Taylor joined the Navy right out of high school in 2007. He went through extensive training as an Explosive Ordnance Disposal (EOD) Technician and became expert in explosives, diving, parachuting, as well as the tactical skills of a combat fighter. He was trained to render safe all type of explosives including conventional, improvised, underwater, chemical, biological and nuclear. He was deployed to a remote region of the Kandahar Province in the winter of 2012.
In May 2012 he stepped on an Improvised Explosive Device (IED) that blew off parts of all four of his limbs. He says he went from being one of the most independent people out there to 100% dependent on others. It took a toll. With courage and determination, he focused on the future and on what he needed to do to improve so he can live the life he and his sweetheart had planned.
He worked as hard at training his body and mind in this new situation as he had at becoming an EOD expert. He truly lives the central theme of his Navy training – Constantly Improve Your Situation.
Taylor returned to his home in Cedar Falls, Iowa 24 months after he stepped on the IED. To everyone’s amazement, he walked through the honor guard as they saluted him. He estimated he was 50% of the way to where he wants to be.
“Hey, I have an idea.
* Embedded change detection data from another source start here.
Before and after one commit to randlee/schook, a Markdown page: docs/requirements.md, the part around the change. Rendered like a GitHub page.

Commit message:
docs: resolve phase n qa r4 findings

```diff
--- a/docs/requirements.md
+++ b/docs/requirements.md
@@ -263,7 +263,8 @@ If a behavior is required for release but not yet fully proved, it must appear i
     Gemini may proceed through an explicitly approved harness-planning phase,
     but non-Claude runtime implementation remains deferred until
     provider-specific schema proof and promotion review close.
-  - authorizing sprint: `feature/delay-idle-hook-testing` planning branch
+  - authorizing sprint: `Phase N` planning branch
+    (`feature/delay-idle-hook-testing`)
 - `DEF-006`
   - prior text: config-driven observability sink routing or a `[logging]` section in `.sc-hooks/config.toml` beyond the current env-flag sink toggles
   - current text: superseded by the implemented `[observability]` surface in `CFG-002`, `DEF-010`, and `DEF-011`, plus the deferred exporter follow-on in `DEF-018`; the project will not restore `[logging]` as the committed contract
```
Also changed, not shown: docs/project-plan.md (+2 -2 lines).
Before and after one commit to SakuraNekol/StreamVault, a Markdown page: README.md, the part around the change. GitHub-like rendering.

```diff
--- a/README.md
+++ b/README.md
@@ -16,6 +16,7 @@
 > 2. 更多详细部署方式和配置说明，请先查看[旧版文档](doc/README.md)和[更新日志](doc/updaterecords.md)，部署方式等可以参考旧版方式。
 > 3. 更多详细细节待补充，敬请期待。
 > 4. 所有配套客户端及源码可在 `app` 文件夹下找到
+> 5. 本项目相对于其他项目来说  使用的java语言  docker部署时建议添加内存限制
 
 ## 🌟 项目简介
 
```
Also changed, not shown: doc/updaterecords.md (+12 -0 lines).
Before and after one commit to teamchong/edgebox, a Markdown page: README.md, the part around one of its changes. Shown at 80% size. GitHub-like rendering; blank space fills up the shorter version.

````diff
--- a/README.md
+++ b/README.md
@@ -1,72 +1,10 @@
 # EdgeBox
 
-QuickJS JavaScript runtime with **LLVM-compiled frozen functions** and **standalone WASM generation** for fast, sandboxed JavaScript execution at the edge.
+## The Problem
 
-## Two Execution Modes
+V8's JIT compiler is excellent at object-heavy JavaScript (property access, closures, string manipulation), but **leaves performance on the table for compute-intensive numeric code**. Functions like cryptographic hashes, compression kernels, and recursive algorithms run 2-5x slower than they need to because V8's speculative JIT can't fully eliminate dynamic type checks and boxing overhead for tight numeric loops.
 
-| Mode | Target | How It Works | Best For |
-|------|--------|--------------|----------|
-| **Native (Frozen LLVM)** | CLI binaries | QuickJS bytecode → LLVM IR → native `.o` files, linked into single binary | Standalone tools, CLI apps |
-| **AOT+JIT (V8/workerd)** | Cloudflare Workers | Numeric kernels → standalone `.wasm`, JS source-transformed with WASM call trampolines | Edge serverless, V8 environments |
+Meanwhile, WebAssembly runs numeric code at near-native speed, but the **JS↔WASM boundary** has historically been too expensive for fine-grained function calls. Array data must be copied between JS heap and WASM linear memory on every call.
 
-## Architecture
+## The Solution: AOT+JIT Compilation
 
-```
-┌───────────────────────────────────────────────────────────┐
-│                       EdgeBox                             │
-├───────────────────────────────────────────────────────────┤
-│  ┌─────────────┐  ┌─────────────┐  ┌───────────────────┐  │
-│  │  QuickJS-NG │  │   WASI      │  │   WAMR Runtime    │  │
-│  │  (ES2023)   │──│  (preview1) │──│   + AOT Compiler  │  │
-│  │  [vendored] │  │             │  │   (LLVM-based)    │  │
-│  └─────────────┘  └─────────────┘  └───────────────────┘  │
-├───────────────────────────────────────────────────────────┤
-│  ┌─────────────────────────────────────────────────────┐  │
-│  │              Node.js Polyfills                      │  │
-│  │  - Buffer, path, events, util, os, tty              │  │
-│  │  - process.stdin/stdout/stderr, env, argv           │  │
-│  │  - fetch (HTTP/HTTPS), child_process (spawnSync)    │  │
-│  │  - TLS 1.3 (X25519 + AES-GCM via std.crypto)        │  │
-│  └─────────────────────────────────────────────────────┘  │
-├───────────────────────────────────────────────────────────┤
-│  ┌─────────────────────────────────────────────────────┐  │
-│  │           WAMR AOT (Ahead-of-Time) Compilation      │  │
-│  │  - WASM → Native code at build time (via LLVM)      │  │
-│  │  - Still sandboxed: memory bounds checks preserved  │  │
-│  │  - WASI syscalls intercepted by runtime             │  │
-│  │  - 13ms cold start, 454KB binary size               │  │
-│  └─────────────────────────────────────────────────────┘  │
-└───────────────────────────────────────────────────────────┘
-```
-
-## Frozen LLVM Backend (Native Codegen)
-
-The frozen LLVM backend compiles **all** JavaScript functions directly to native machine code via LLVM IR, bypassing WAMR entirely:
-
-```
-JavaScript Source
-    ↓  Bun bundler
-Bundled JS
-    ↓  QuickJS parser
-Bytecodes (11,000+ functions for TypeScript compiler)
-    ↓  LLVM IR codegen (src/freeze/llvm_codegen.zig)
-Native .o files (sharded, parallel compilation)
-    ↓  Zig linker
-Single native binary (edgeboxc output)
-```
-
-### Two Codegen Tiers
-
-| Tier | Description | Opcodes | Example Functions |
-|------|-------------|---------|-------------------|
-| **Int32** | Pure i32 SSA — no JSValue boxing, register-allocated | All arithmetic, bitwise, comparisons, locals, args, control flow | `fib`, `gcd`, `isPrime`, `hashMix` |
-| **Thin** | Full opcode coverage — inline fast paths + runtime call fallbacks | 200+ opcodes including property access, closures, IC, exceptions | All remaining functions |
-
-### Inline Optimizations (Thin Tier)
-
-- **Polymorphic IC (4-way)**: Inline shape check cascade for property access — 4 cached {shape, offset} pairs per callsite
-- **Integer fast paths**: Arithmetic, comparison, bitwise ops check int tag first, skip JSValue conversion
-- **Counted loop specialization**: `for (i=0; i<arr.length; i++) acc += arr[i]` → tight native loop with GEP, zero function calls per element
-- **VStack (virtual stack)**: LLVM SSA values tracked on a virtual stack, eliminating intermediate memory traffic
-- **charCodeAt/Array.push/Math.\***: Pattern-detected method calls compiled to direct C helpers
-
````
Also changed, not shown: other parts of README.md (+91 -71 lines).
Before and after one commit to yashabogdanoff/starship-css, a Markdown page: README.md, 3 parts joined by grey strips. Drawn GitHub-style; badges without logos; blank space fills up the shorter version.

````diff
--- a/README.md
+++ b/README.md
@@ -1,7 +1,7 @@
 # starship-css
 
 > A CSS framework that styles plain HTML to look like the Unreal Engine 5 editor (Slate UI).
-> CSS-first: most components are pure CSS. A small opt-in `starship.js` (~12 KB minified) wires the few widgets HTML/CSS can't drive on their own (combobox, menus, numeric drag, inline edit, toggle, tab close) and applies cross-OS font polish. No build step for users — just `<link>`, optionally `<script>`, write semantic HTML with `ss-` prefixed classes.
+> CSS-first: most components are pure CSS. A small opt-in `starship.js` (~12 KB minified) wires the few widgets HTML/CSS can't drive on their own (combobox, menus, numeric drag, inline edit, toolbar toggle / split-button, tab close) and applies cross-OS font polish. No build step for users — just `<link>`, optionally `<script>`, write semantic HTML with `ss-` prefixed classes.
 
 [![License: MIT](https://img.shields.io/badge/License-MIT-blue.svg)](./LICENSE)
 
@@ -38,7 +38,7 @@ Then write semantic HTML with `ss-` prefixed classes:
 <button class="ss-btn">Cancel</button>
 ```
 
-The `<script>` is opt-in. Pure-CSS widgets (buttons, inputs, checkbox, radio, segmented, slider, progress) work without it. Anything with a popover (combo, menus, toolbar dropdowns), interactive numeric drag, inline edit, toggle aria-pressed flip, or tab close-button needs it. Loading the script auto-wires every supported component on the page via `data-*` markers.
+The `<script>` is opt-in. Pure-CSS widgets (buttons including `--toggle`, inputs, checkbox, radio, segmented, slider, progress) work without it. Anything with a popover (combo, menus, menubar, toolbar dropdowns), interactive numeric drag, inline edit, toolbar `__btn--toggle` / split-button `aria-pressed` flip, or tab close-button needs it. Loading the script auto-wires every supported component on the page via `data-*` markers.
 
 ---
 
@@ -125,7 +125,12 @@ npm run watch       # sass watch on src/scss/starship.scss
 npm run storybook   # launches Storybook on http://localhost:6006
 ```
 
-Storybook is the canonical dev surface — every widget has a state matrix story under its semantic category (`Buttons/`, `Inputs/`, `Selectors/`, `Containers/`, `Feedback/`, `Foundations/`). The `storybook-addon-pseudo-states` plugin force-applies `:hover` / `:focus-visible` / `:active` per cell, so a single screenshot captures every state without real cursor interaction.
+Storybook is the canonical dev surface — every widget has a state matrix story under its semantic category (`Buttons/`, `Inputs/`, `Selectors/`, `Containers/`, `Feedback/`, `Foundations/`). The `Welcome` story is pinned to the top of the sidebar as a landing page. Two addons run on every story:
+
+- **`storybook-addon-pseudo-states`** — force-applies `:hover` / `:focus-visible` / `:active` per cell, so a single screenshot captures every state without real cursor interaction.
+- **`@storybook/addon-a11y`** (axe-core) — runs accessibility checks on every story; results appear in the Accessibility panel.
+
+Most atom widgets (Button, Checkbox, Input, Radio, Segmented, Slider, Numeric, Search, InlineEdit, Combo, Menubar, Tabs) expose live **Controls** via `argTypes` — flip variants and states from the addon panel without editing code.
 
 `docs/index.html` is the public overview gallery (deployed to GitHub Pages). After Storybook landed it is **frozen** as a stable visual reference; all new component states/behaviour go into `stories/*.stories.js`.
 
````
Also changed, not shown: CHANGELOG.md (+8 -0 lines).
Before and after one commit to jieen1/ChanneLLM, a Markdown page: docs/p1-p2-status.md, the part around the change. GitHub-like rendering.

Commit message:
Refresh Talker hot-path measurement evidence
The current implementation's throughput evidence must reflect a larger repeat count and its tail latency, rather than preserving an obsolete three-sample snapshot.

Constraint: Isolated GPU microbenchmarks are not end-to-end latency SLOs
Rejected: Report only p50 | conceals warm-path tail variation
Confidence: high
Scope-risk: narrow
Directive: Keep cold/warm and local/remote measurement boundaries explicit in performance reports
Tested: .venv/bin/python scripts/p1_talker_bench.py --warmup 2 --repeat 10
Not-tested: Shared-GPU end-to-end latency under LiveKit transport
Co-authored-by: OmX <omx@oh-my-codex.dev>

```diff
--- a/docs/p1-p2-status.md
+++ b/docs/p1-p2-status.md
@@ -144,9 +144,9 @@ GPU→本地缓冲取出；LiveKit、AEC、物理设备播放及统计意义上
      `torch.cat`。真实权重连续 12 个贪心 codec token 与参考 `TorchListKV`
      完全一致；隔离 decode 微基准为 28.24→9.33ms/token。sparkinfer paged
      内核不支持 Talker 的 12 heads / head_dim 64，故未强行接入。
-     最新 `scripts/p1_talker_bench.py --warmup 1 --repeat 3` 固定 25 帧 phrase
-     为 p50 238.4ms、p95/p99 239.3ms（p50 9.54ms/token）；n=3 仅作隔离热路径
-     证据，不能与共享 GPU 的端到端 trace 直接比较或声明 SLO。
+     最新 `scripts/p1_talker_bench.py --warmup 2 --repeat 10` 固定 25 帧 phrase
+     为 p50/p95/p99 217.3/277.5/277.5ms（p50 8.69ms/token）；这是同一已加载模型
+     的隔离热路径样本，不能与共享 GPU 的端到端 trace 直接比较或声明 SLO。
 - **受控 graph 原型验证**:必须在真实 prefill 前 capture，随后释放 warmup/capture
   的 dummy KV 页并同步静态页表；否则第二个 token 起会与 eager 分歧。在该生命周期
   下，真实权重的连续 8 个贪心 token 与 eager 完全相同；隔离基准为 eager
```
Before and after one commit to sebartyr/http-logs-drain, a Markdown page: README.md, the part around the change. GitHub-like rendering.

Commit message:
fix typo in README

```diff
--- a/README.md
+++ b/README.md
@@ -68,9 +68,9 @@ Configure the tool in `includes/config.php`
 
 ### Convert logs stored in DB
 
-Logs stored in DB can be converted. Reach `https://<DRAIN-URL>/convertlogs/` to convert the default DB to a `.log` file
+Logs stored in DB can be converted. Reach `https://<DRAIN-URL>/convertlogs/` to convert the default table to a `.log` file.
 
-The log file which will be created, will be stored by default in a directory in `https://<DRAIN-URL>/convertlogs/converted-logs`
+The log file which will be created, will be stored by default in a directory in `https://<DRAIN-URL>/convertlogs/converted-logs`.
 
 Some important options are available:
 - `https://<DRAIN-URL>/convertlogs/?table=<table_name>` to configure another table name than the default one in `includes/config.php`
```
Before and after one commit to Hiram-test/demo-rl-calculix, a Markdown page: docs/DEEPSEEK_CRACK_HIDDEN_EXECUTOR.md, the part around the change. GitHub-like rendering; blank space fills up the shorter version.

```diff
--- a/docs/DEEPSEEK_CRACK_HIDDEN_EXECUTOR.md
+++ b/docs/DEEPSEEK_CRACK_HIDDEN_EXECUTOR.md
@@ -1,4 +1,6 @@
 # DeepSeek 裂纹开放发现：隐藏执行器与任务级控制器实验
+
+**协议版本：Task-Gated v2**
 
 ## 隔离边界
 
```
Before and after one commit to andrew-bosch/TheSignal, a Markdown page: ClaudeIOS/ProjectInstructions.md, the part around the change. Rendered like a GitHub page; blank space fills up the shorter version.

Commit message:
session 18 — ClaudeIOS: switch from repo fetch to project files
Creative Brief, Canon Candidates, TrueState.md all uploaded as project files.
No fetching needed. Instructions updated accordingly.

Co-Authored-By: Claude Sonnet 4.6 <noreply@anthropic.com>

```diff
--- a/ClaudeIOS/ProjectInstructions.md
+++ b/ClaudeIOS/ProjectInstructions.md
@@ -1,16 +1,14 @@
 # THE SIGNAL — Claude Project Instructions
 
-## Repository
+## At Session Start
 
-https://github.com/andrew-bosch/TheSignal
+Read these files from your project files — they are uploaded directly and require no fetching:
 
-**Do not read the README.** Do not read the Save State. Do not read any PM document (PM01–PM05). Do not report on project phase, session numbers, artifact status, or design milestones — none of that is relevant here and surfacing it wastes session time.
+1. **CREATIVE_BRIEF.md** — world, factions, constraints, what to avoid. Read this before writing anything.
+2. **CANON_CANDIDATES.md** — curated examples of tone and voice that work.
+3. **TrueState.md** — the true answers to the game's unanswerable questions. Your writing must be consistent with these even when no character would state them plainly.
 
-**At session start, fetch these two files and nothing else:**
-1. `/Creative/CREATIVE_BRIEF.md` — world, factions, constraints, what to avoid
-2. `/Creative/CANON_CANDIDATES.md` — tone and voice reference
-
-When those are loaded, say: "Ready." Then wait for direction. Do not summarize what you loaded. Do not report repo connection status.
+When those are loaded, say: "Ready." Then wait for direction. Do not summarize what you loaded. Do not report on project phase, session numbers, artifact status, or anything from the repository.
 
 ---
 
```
Let’s try it. Let’s make things better.” These are words you often hear from Taylor. In creating solutions for himself he is a trailblazer, bringing about solutions for others. As advancements are made by QL+ on his behalf, they can also contribute to the quality of life for others. Taylor has confidence in his future and married his girlfriend Danielle. “Keep in mind that it could always be worse. Keep trying and you’ll find a way to do it.”
Taylor has given QL+ specific requests that will help improve the quality of his life and can serve as prototypes for other veterans in need.
Amputees generate more heat at their core and their residual limbs because there is less skin surface area for the blood to flow through to cool the remaining parts of the body. This is especially true for Taylor, who lost all four limbs. His current prostheses create an enclosed heated environment around his residual limbs, especially since he uses prosthetic liners made of thickly padded silicone material, which create an extra layer of heat. This leads to overheating and excessive sweating, especially during activity. A Cal Poly graduate is finalizing a second-generation socket cooling system prototype for Taylor resulting from an original design as part of his senior engineering design program.
Taylor’s other Challenge is the difficulty he has while trying to change legs for the different activities he participates in, especially since he must use his prosthetic hand. A fifth-year Cal Poly graduate student designed and developed a mechanism to provide Taylor the ability to easily detach and reattach prosthetic components to his leg sockets. This will allow him to quickly switch between different attachments such as running legs, swimming legs and cycling legs without the added time and trouble of removing sockets. Although this challenge was presented by Taylor, this product should also serve as a practical solution for many active amputees.